Parque Eduardo Guinle by Lucio Costa
This housing complex, completed in 1954, was built in the gardens of a neoclassical palace in the Laranjeiras neighbourhood when the site fell under government ownership. The six buildings are privately owned, but it’s possible to wander through the ground level and marvel at this lesser-known jewel of modernist architecture.

Parque Lage
This stunning palace and adjacent park nestled at the foot of the Corcovado hill now house a visual arts school and an overpriced café. Sadly the place tends to be taken over by Instagrammers and it’s become a bit more difficult to truly enjoy the space. A trail starting at the back of the palace goes all the way to the famous Christ the Redeemer statue through the Tijuca forest.

Jardim Botânico
Even though nature is always present in the city—which was literally built on a jungle—Rio’s botanical gardens are still worth a detour, especially if you’re looking for a quiet escape without leaving the Zona Sul. If you have time, stroll through the adjacent and very chic neighbourhood of Gávea and continue to Instituto Moreira Salles, where you’ll find contemporary exhibits and a cozy café (IMS is closed for renovations starting in April 2023).

Beaches of the Zona Sul
Rio is of course famous for its beaches, but there are rules to know before you go. From Leme to Copacabana, the beaches are divided by 12 postos, each of them catering to a certain demographics. Some attract families, others are popular hangout spots for favela kids. For me, Posto 9 is where it’s at (and it’s LGBTQ-friendly). That said, you do have to watch the sunset from Arpoador (Posto 7) at least once—the experience is unforgettable.
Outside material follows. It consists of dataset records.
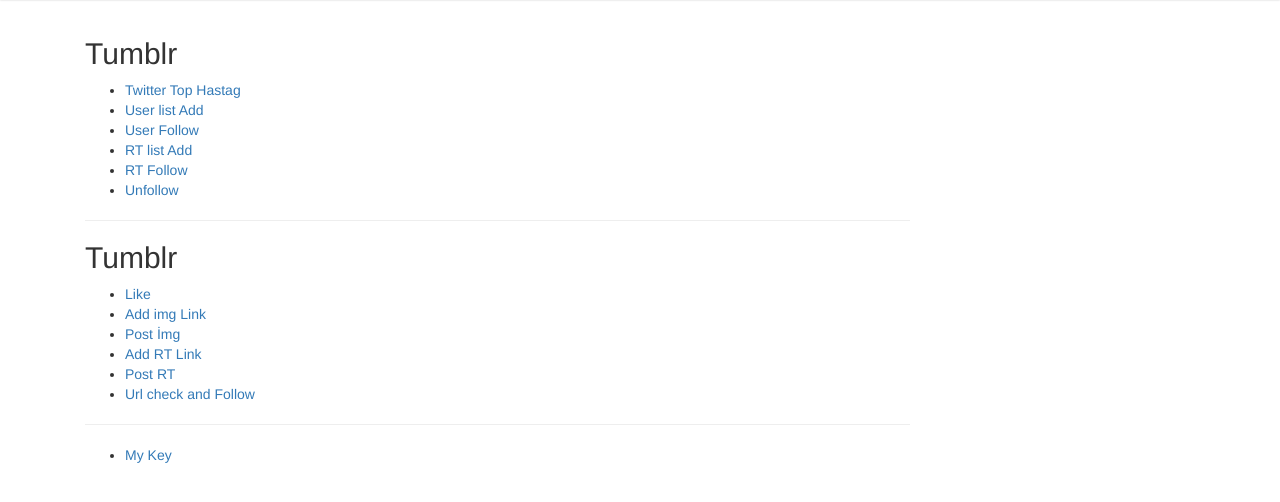
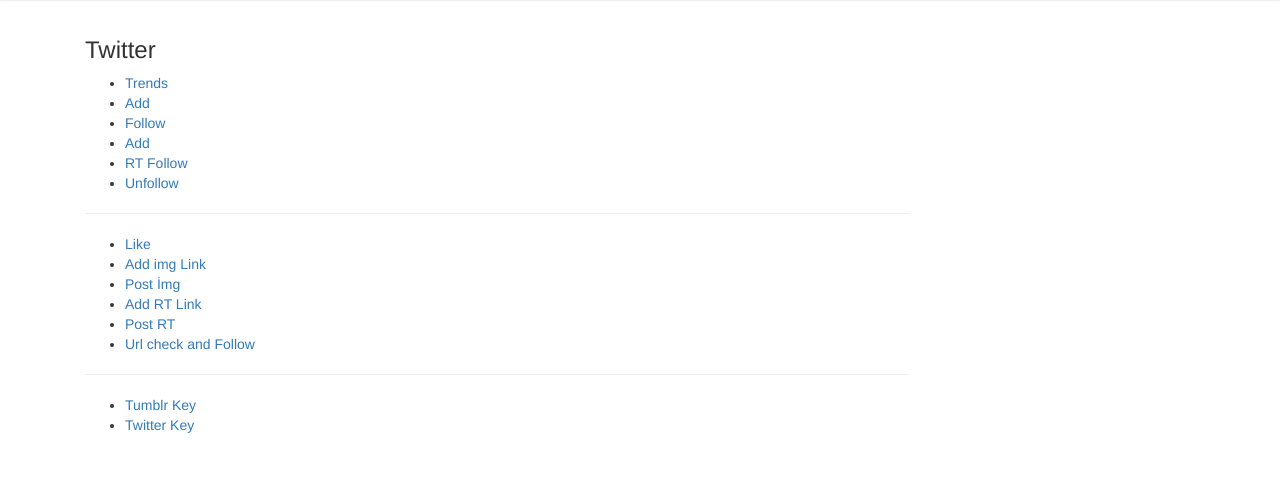
Before and after one commit to tolgahanuzun/TT_Platform, a Django app: page / in a window 1280 px wide. Shown: the part 53-555 px from the top of the page. Run offline with Django 3.2, Linux system fonts and the light colour scheme; the visitor is signed in with stand-in values (Sample User, id 1); some libraries are stand-ins or nearby versions.

Commit message:
Url add and rename

```diff
--- a/template/index.html
+++ b/template/index.html
@@ -8,32 +8,38 @@
 
 
 	<div class="col-sm-9" >
-		<h2>Tumblr</h2>
+		<h3>Twitter</h2>
 	<ul>
-		<li><a href="/twitter">Twitter Top Hastag</a></li>
-		<li><a href="{% url 'Twitter_User' %}" class="top-menu">User list Add</a></li>
-		<li><a href="{% url 'Twitter_follow' %}" class="top-menu">User Follow</a></li>
-		<li><a href="{% url 'Twitter_rtadd' %}" class="top-menu">RT list Add</a></li>
+		<li><a href="/twitter">Trends</a></li>
+		<li><a href="{% url 'Twitter_User' %}" class="top-menu">Add</a></li>
+		<li><a href="{% url 'Twitter_follow' %}" class="top-menu">Follow</a></li>
+		<li><a href="{% url 'Twitter_rtadd' %}" class="top-menu">Add</a></li>
 		<li><a href="{% url 'Twitter_rt' %}" class="top-menu">RT Follow</a></li>
 		<li><a href="{% url 'Twitter_unfollow' %}" class="top-menu">Unfollow</a></li>
 
 	</ul>
 	<hr>
-		<h2>Tumblr</h2>
+
 	<ul>
 		<li><a href="{% url 'Tumblr_Like' %}" class="top-menu">Like</a></li>
+
 		<li><a href="{% url 'Tumblr_imgpost' %}" class="top-menu">Add img Link</a></li>
 		<li><a href="{% url 'Tumblr_post' %}" class="top-menu">Post İmg</a></li>
+
+
 		<li><a href="{% url 'Tumblr_rtput' %}" class="top-menu">Add RT Link</a></li>
 		<li><a href="{% url 'Tumblr_rt_post' %}" class="top-menu">Post RT</a></li>
+
 		<li><a href="{% url 'Tumblr_url_follow' %}" class="top-menu">Url check and Follow</a></li>
+	</ul>
 
 
-	</ul>
 	<hr>
 	<ul>
 
-		<li><a href="{% url 'Key_update' %}" class="top-menu">My Key</a></li>
+		<li><a href="{% url 'Tumblr_key' %}" class="top-menu">Tumblr Key</a></li>
+		<li><a href="{% url 'Twitter_key' %}" class="top-menu">Twitter Key</a></li>
+
 
 	</ul>
 
```
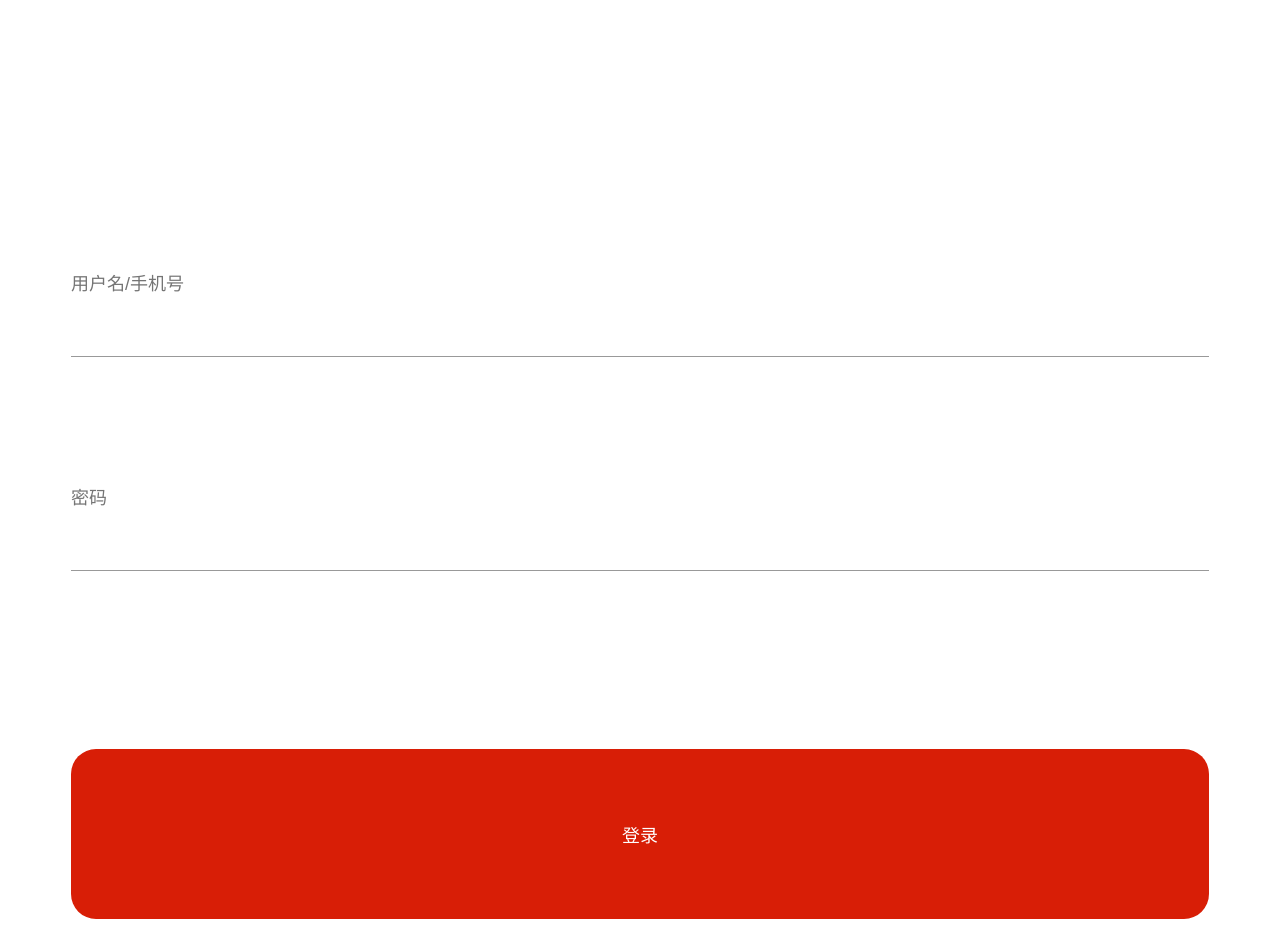
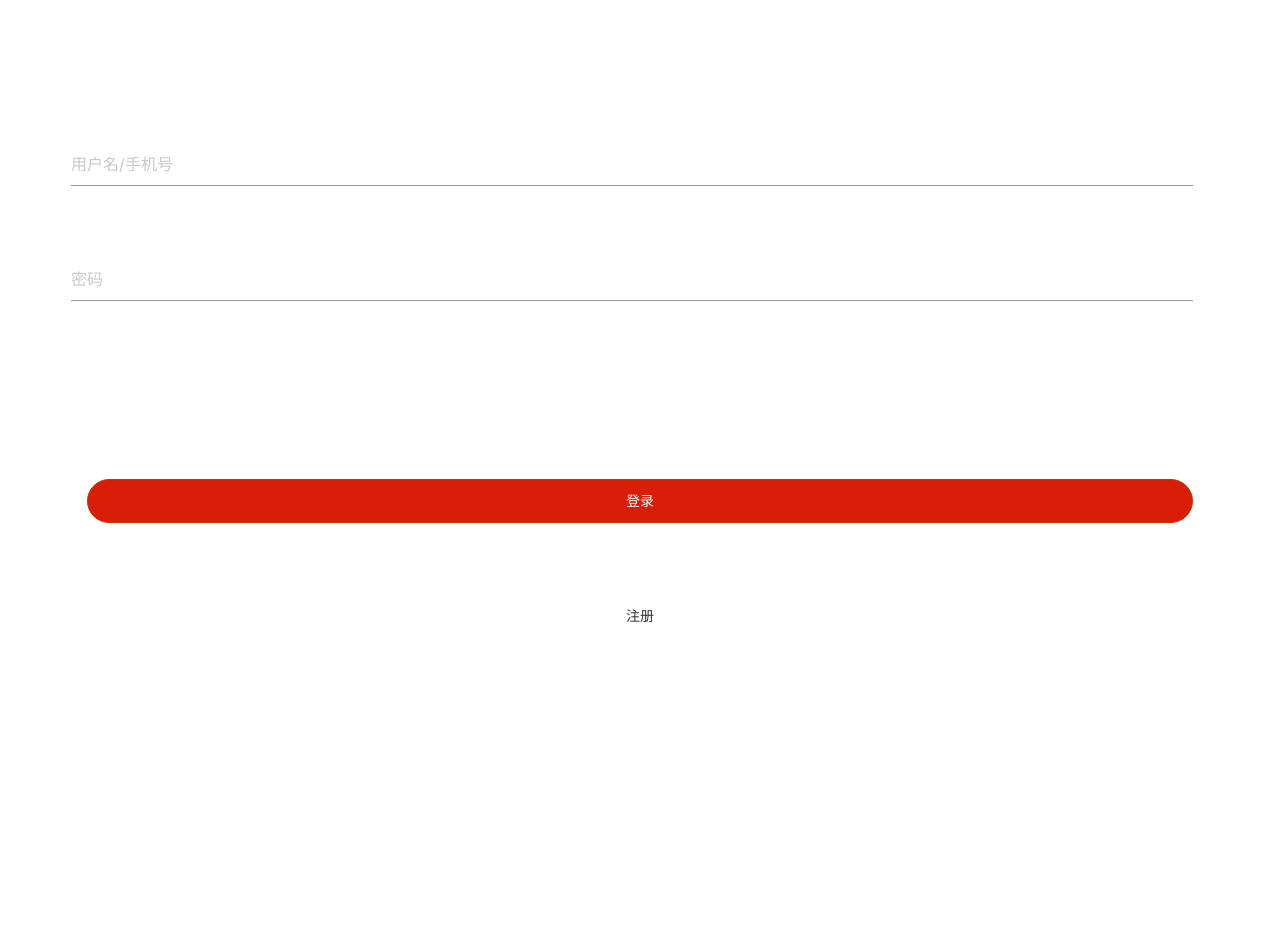
Before and after one commit to web-jie/toutiao, a Vue app: page /login in a window 1280 px wide. Shown: the top 952 px of the page. After the commit the page ends 800 px from the top, so only its background shows below. Built offline with nearby package versions, Linux system fonts and the light colour scheme; a small style sheet from the web is missing.

Commit message:
登录页制作完毕

```diff
--- a/src/App.vue
+++ b/src/App.vue
@@ -7,6 +7,7 @@
 
 <style lang="less">
 @import url("//at.alicdn.com/t/font_1426139_jm7n2373nlh.css");
+@import url("../../node_modules/vant/lib/index.css");
 
  *{
    margin: 0;
--- a/src/views/Login.vue
+++ b/src/views/Login.vue
@@ -7,47 +7,67 @@
       <span class="iconfont iconnew"></span>
     </div>
     <div class="form">
-      <div class="form-user">
+      <!-- <div class="form-user">
         <input type="text" v-model="form.username" placeholder="用户名/手机号" />
         <input type="password" v-model="form.password" placeholder="密码" />
       </div>
       <div class="form-btn">
         <button @click="handleClick">登录</button>
-      </div>
+      </div>-->
+      <van-form @submit="onSubmit" class="form">
+        <van-field
+          v-model="form.username"
+          name="用户名/手机号"
+          placeholder="用户名/手机号"
+          :rules="[{ required: true, message: '请填写用户名/手机号' }]"
+        />
+        <van-field
+          v-model="form.password"
+          type="password"
+          name="密码"
+          placeholder="密码"
+          :rules="[{ required: true, message: '请填写密码' }]"
+        />
+        <div style="margin: 16px;">
+          <van-button round block type="info" native-type="submit">登录</van-button>
+        </div>
+      </van-form>
+      <router-link to="/register">
+          <van-button round block class="link-register" >注册</van-button>
+      </router-link>
     </div>
   </div>
 </template>
 
 <script>
 export default {
-  data(){
+  data() {
     return {
       form: {
         username: "",
         password: ""
       }
-    }
+    };
   },
   methods: {
-    handleClick(){
+    onSubmit(values) {
       this.$axios({
         url: "http://127.0.0.1:3000/login",
         method: "POST",
         data: this.form
-
-      }).then(res=>{
-        const {message} = res.data;
-        this.$toast.success(message)
-      })
+      }).then(res => {
+        const { message } = res.data;
+        this.$toast.success(message);
+      });
     }
   }
 };
 </script>
 
 <style lang='less'>
-.container{
+.container {
   padding: 20 / 360 * 100vw;
-  .btn span{
+  .btn span {
     font-size: 27 / 360 * 100vw;
     line-height: 1;
   }
@@ -55,30 +75,31 @@ export default {
     text-align: center;
     margin-top: 20 /360 * 100vw;
   }
-  .logo span{
-    font-size: 126 / 360 *100vw;
+  .logo span {
+    font-size: 126 / 360 * 100vw;
     color: #d81e06;
   }
-  .form-user input {
-    width: 100%;
-    height: 40 / 360 *100vw;
-    line-height: 40 / 360 *100vw;
-    outline: none;
-    border: none;
-    font-size: 18px;
-    margin-top: 20 /360 * 100vw;
-    border-bottom: 1px #999 solid;
+
+
+  .form {
+    .van-cell{
+      padding: 10px 0;
+      font-size: 16px;
+      margin-bottom: 20/360*100vw;
+    }
+    .van-cell:not(:last-child)::after{
+      left: 0;
+      border-bottom: 1px solid #333;
+    }
+    .van-button--info{
+    margin-top: 50/360*100vw;
+    background: #d81e06;
+    border: 1px solid #cc3300;
+    }
   }
-  .form-btn button{
-    width: 100%;
-    height: 48 /360 *100vw;
-    margin-top: 50 / 360 *100vw;
-    outline: none;
-    background: #d81e06;
-    color: #fff;
-    font-size: 18px;
-    border-radius: 25px;
-    border: none;
+  .link-register{
+    margin-top: 20/360*100vw;
+  border: none;
   }
 }
 </style>
```
Also changed, not shown: src/views/Register.vue (added).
You can also have a drink at one of the kiosks lining the sidewalk and enjoy the sound of crashing waves late into the evening.

Parque Eduardo Guinle by Lucio Costa
All text and photos by Flavie Halais